▸ **BRIEF**:
Please find every line in the entries below that contains the string "credentials", and copy it.

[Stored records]
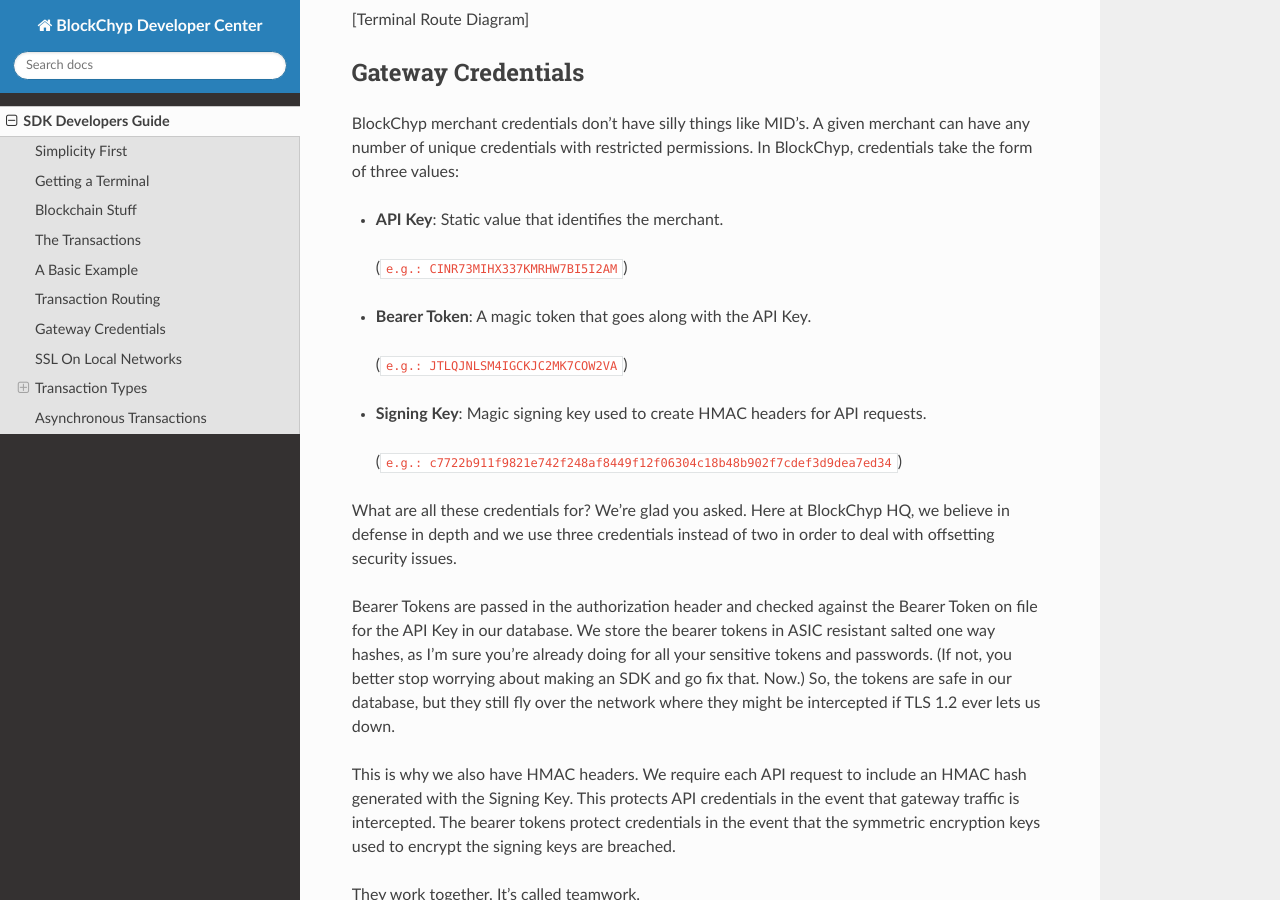
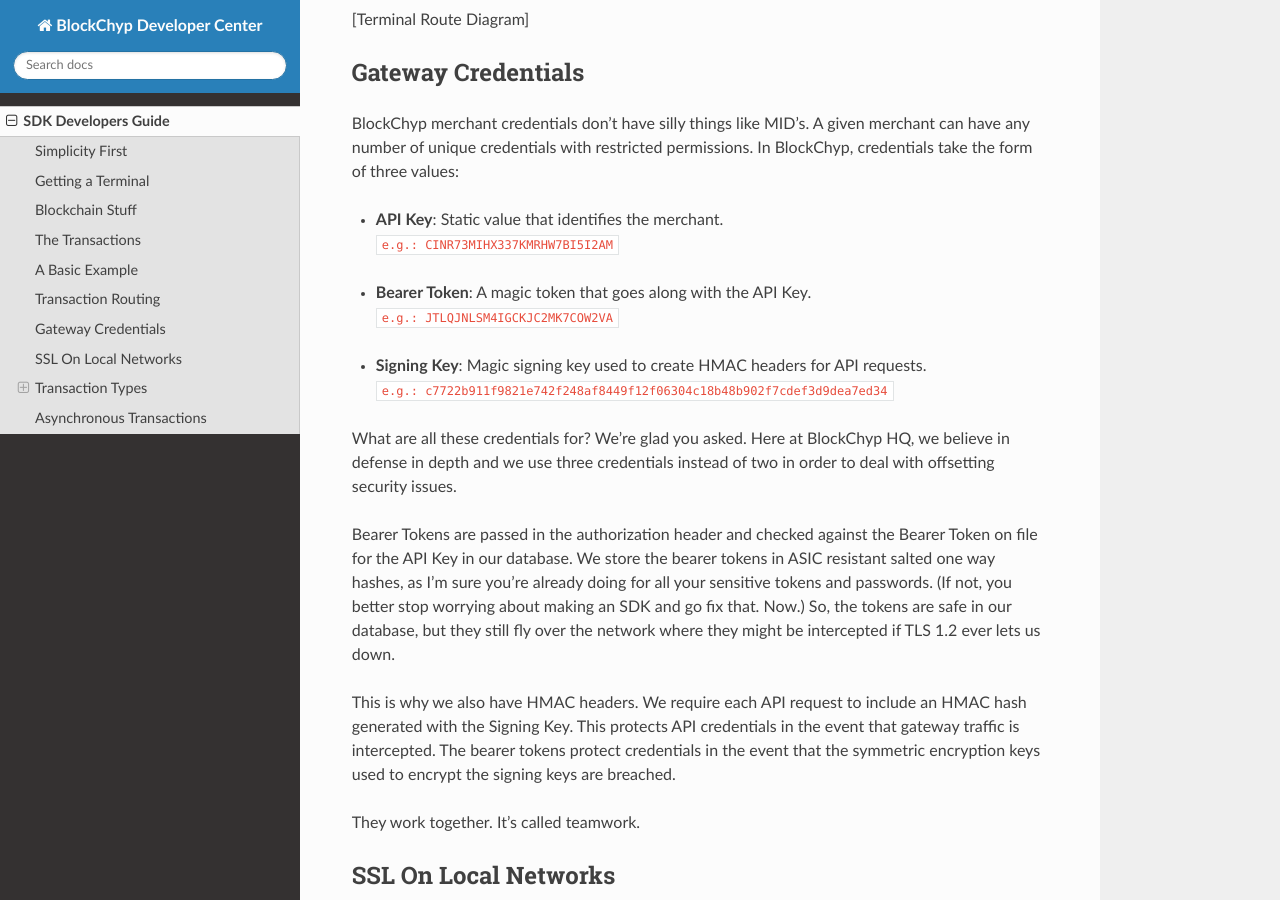
Before and after one commit to blockchyp/developer-docs, a Sphinx documentation site: the page built from docs/sdk-guide/index.rst, in a window 1280 px wide and 900 px high, scrolled down 5241 px. Built offline with Sphinx 7.4.7 and the Read the Docs theme 2.0.0, drawn with Linux system fonts in a browser that asks for light colours.

Commit message:
Fix multiline bullet list syntax

```diff
--- a/docs/sdk-guide/index.rst
+++ b/docs/sdk-guide/index.rst
@@ -246,12 +246,12 @@
 can have any number of unique credentials with restricted permissions.  In
 BlockChyp, credentials take the form of three values:
 
-- **API Key**: Static value that identifies the merchant.
- (``e.g.: CINR73MIHX337KMRHW7BI5I2AM``)
-- **Bearer Token**:  A magic token that goes along with the API Key.
- (``e.g.: JTLQJNLSM4IGCKJC2MK7COW2VA``)
-- **Signing Key**: Magic signing key used to create HMAC headers for API requests.
- (``e.g.: c7722b911f9821e742f248af8449f12f06304c18b48b902f7cdef3d9dea7ed34``)
+- | **API Key**: Static value that identifies the merchant.
+  | ``e.g.: CINR73MIHX337KMRHW7BI5I2AM``
+- | **Bearer Token**:  A magic token that goes along with the API Key.
+  | ``e.g.: JTLQJNLSM4IGCKJC2MK7COW2VA``
+- | **Signing Key**: Magic signing key used to create HMAC headers for API requests.
+  | ``e.g.: c7722b911f9821e742f248af8449f12f06304c18b48b902f7cdef3d9dea7ed34``
 
 What are all these credentials for?  We're glad you asked. Here at BlockChyp HQ,
 we believe in defense in depth and we use three credentials instead of two in
```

▸ **WRITTEN RESPONSE**:
 can have any number of unique credentials with restricted permissions.  In
 BlockChyp, credentials take the form of three values:
 What are all these credentials for?  We're glad you asked. Here at BlockChyp HQ,
 we believe in defense in depth and we use three credentials instead of two in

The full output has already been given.